Start of Block

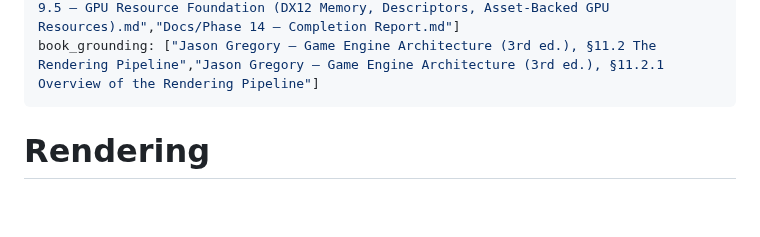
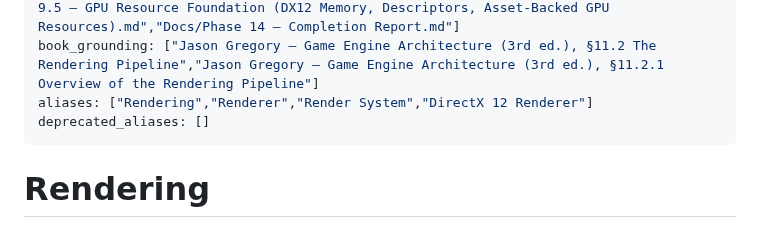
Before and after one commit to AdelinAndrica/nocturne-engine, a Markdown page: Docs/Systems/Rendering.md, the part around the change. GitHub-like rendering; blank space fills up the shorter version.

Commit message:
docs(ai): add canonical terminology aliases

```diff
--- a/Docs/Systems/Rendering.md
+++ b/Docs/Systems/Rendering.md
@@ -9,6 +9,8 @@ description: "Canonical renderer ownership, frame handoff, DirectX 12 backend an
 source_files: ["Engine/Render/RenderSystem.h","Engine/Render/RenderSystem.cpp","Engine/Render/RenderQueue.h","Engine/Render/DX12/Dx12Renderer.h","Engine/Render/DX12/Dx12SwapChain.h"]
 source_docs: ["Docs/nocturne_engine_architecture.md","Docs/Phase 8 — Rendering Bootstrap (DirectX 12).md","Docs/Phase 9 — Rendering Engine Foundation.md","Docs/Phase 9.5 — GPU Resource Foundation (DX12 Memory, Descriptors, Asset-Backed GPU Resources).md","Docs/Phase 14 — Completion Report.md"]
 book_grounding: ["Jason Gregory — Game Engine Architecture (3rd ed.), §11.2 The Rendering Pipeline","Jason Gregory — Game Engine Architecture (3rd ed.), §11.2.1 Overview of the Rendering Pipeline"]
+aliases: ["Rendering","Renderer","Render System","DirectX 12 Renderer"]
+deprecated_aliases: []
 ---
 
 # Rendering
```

End of Block

Wherever the word "Systems" appears in the entries above, copy that whole line.

- [Worked solution]
Before and after one commit to AdelinAndrica/nocturne-engine, a Markdown page: Docs/Systems/Rendering.md, the part around the change. GitHub-like rendering; blank space fills up the shorter version.
--- a/Docs/Systems/Rendering.md
+++ b/Docs/Systems/Rendering.md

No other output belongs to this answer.